One of the statements of purpose of the American Recovery and Reinvestment Act (ARRA) was "to assist those most impacted by the recession." The ARRA is assessed along this dimension using theoretical concepts from the risk-sharing literature. We estimate a model of income dynamics using a county-level panel of wage income in order to isolate the innovation to income. We then regress these income shocks on ARRA transfers and find 13.1% of the shock is offset by the transfer. While this is a long way from complete risk-sharing, the impacts are economically and statistically significant. Surprisingly, there are large state-contingent effects in the second and third quartiles 25.6% and 15.7% versus a mere 8.5% in the first quartile. By this metric, the policy of helping those most in need was not achieved.
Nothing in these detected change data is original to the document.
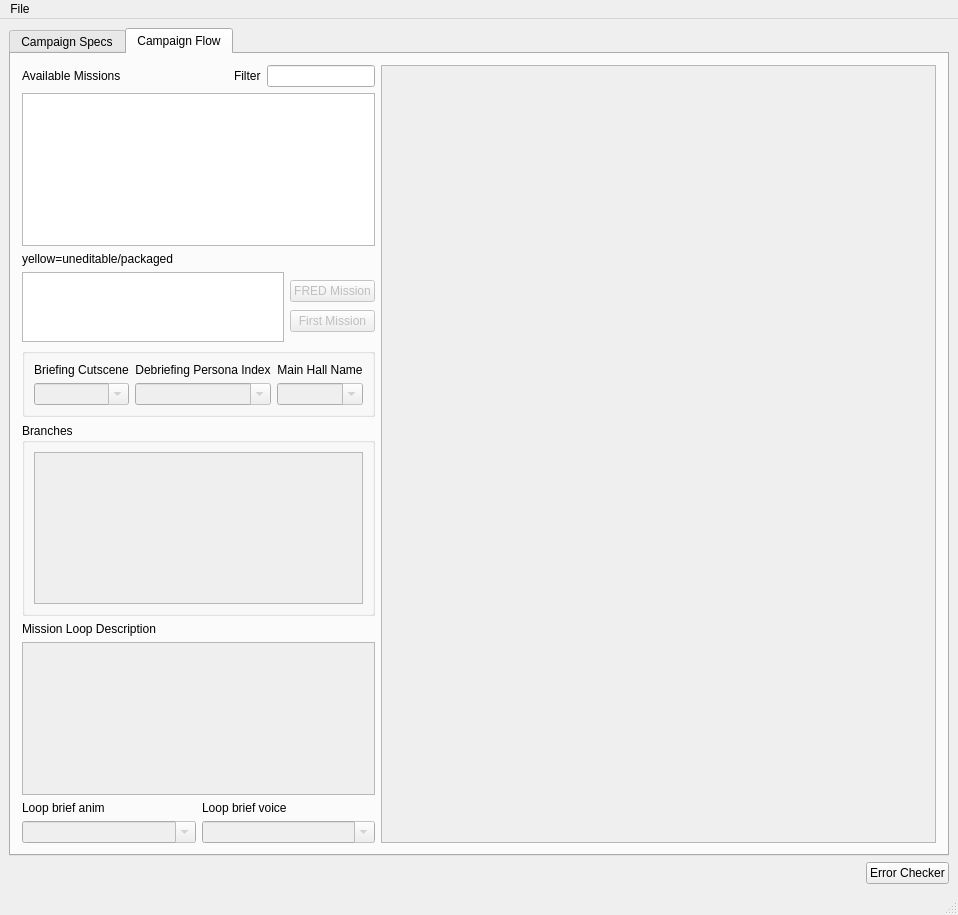
The window that qtfred/ui/CampaignEditorDialog.ui (scp-fs2open/fs2open.github.com) describes before a commit, drawn with Qt 5.
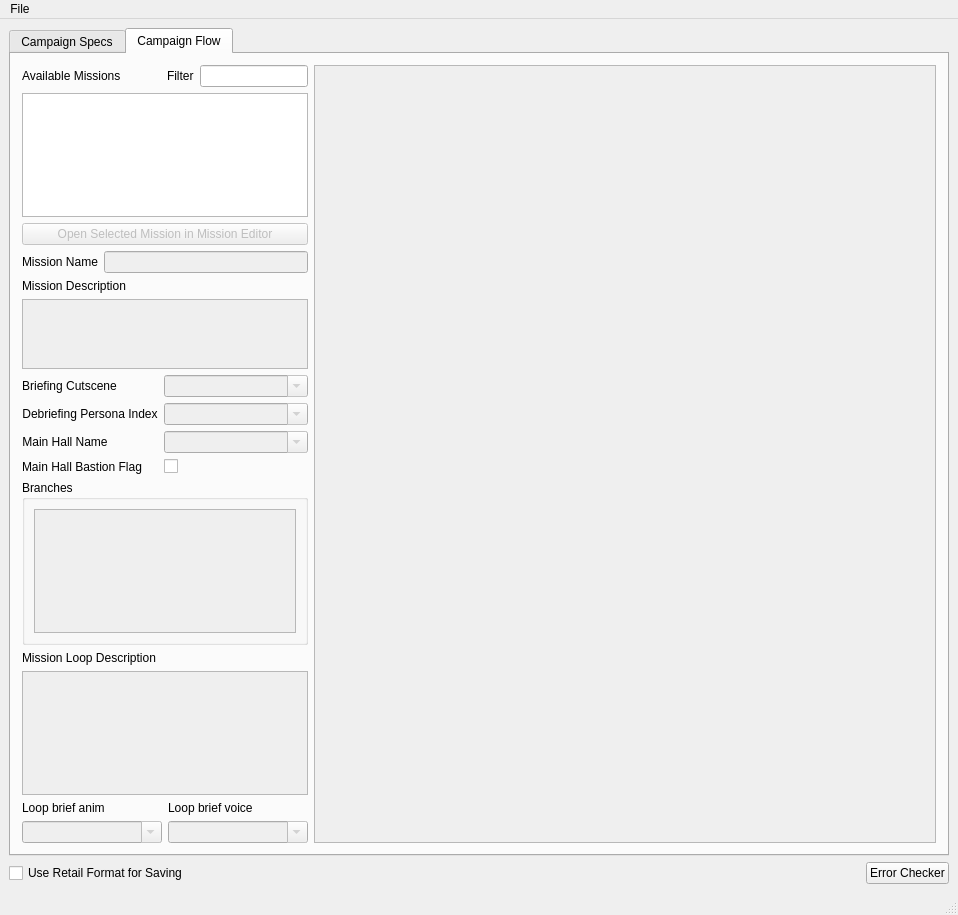
The same window after the commit. Custom widgets are drawn as their Qt base class.

Commit message: handle the retail file format

Diff of the .ui file:
```diff
--- a/qtfred/ui/CampaignEditorDialog.ui
+++ b/qtfred/ui/CampaignEditorDialog.ui
@@ -146,7 +146,7 @@
          <number>11</number>
         </property>
         <item>
-         <layout class="QVBoxLayout" name="editorControls" stretch="0,0,0,0,0,0,0,0,0">
+         <layout class="QVBoxLayout" name="editorControls" stretch="0,0,0,1,0,0,1,0,0">
           <item>
            <layout class="QHBoxLayout" name="availableMissionsLayout">
             <item>
@@ -210,69 +210,59 @@
            </widget>
           </item>
           <item>
-           <layout class="QHBoxLayout" name="missionDescriptionLayout">
-            <item>
-             <widget class="QLabel" name="missionDescLabel1">
-              <property name="text">
-               <string>yellow=uneditable/packaged</string>
-              </property>
-             </widget>
-            </item>
-           </layout>
-          </item>
-          <item>
-           <layout class="QHBoxLayout" name="layoutLoadMission">
-            <item>
-             <widget class="QTextBrowser" name="missionDescriptionTextBrowser">
-              <property name="enabled">
-               <bool>true</bool>
-              </property>
-              <property name="sizePolicy">
-               <sizepolicy hsizetype="Expanding" vsizetype="Preferred">
-                <horstretch>0</horstretch>
-                <verstretch>0</verstretch>
-               </sizepolicy>
-              </property>
-             </widget>
-            </item>
-            <item>
-             <layout class="QVBoxLayout" name="modifyMissionButtonLayout">
-              <property name="spacing">
-               <number>0</number>
-              </property>
-              <property name="sizeConstraint">
-               <enum>QLayout::SetMinimumSize</enum>
-              </property>
-              <item>
                <widget class="QPushButton" name="fredMissionButton">
                 <property name="enabled">
                  <bool>false</bool>
                 </property>
                 <property name="text">
-                 <string>FRED Mission</string>
+             <string>Open Selected Mission in Mission Editor</string>
                 </property>
                </widget>
               </item>
               <item>
-               <widget class="QPushButton" name="firstMissionButton">
+           <layout class="QVBoxLayout" name="missionDetailsLayout">
+            <item>
+             <layout class="QHBoxLayout" name="missionNameLayout">
+              <item>
+               <widget class="QLabel" name="missionNameLabel">
+                <property name="text">
+                 <string>Mission Name</string>
+                </property>
+               </widget>
+              </item>
+              <item>
+               <widget class="QLineEdit" name="missionNameLineEdit">
                 <property name="enabled">
                  <bool>false</bool>
                 </property>
+               </widget>
+              </item>
+             </layout>
+            </item>
+            <item>
+             <widget class="QLabel" name="label">
                 <property name="text">
-                 <string>First Mission</string>
-                </property>
-                <property name="checkable">
-                 <bool>true</bool>
-                </property>
+               <string>Mission Description</string>
+              </property>
+             </widget>
+            </item>
+            <item>
+             <widget class="QPlainTextEdit" name="missionDescriptionPlainTextEdit">
+              <property name="enabled">
+               <bool>false</bool>
+              </property>
+              <property name="sizePolicy">
+               <sizepolicy hsizetype="Expanding" vsizetype="Preferred">
+                <horstretch>0</horstretch>
+                <verstretch>0</verstretch>
+               </sizepolicy>
+              </property>
                </widget>
               </item>
              </layout>
             </item>
-           </layout>
-          </item>
           <item>
-           <widget class="QGroupBox" name="missionOptions">
-            <layout class="QGridLayout" name="gridLayout" columnstretch="0,0,0,0,0">
+           <layout class="QFormLayout" name="missionSettingsLayout">
              <item row="0" column="0">
               <widget class="QLabel" name="briefCutsceneLabel">
                <property name="text">
@@ -283,7 +273,17 @@
                </property>
               </widget>
              </item>
-             <item row="0" column="2">
+            <item row="0" column="1">
+             <widget class="QComboBox" name="briefCutsceneComboBox">
+              <property name="enabled">
+               <bool>false</bool>
+              </property>
+              <property name="editable">
+               <bool>true</bool>
+              </property>
+             </widget>
+            </item>
+            <item row="1" column="0">
               <widget class="QLabel" name="debriefPersonaLabel">
                <property name="text">
                 <string>Debriefing Persona Index</string>
@@ -293,7 +293,17 @@
                </property>
               </widget>
              </item>
-             <item row="0" column="4">
+            <item row="1" column="1">
+             <widget class="QComboBox" name="debriefPersonaComboBox">
+              <property name="enabled">
+               <bool>false</bool>
+              </property>
+              <property name="editable">
+               <bool>true</bool>
+              </property>
+             </widget>
+            </item>
+            <item row="2" column="0">
               <widget class="QLabel" name="mainhallLabel">
                <property name="text">
                 <string>Main Hall Name</string>
@@ -303,7 +313,7 @@
                </property>
               </widget>
              </item>
-             <item row="1" column="4">
+            <item row="2" column="1">
               <widget class="QComboBox" name="mainhallComboBox">
                <property name="enabled">
                 <bool>false</bool>
@@ -313,28 +323,21 @@
                </property>
               </widget>
              </item>
-             <item row="1" column="2">
-              <widget class="QComboBox" name="debriefPersonaComboBox">
-               <property name="enabled">
-                <bool>false</bool>
-               </property>
-               <property name="editable">
-                <bool>true</bool>
+            <item row="3" column="0">
+             <widget class="QLabel" name="mainhallBastionFlagLabel">
+              <property name="text">
+               <string>Main Hall Bastion Flag</string>
                </property>
               </widget>
              </item>
-             <item row="1" column="0">
-              <widget class="QComboBox" name="briefCutsceneComboBox">
-               <property name="enabled">
-                <bool>false</bool>
-               </property>
-               <property name="editable">
-                <bool>true</bool>
+            <item row="3" column="1">
+             <widget class="QCheckBox" name="mainhallBastionFlagCheckBox">
+              <property name="text">
+               <string/>
                </property>
               </widget>
              </item>
             </layout>
-           </widget>
           </item>
           <item>
            <widget class="QGroupBox" name="missionBranches">
@@ -431,7 +434,7 @@
             <rect>
              <x>0</x>
              <y>0</y>
-             <width>561</width>
+             <width>616</width>
              <height>773</height>
             </rect>
            </property>
@@ -444,6 +447,13 @@
     </item>
     <item>
      <layout class="QHBoxLayout" name="errorCheckerLayout">
+      <item>
+       <widget class="QCheckBox" name="retailFormatCheckbox">
+        <property name="text">
+         <string>Use Retail Format for Saving</string>
+        </property>
+       </widget>
+      </item>
       <item>
        <spacer name="errorCheckerSpacer">
         <property name="orientation">
```
Lines whose indentation alone changed are shown as unchanged. The commit also changes 4 other files.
Determining how to value net government obligations is a long-standing and fundamental question in public finance. Its answer is critical to cost-benefit analysis, the assessment of fiscal sustainability, generational accounting, and other economic issues. This paper posits and simulates a ten-period overlapping generations model with aggregate shocks to price safe and risky government net obligations, including options. Agents can't trade with future generations to hedge the model's productivity and depreciation shocks. Nor can they invest in anything other than one-period bonds and risky capital. Our results are surprising. We find that the pricing of short- as well as long-dated riskless obligations is anchored to the prevailing one-period risk-free return. More surprising, the prices of obligations whose values are proportional to the prevailing wage (e.g., Social Security benefits under a pay-go system with a fixed tax rate) are essentially identical to those of safe obligations, i.e., there is little risk adjustment. This is true notwithstanding our assumption of very large macro shocks. In contrast, government obligations provided in the form of options entail significant risk adjustment. We also show that the value of obligations to unborn generations depends on the nature of the compensating variation. Another finding is that the one-period bond market matters, but less than expected, to valuing obligations. Finally, our model lets us test the ability of arbitrage pricing to get prices right. Surprisingly, with the right specification, it comes close. Although highly stylized, our model suggests the potential of detailed, largescale CGE OLG models to price government obligations as well as non-marketed private securities in the presence of incomplete markets and macro shocks.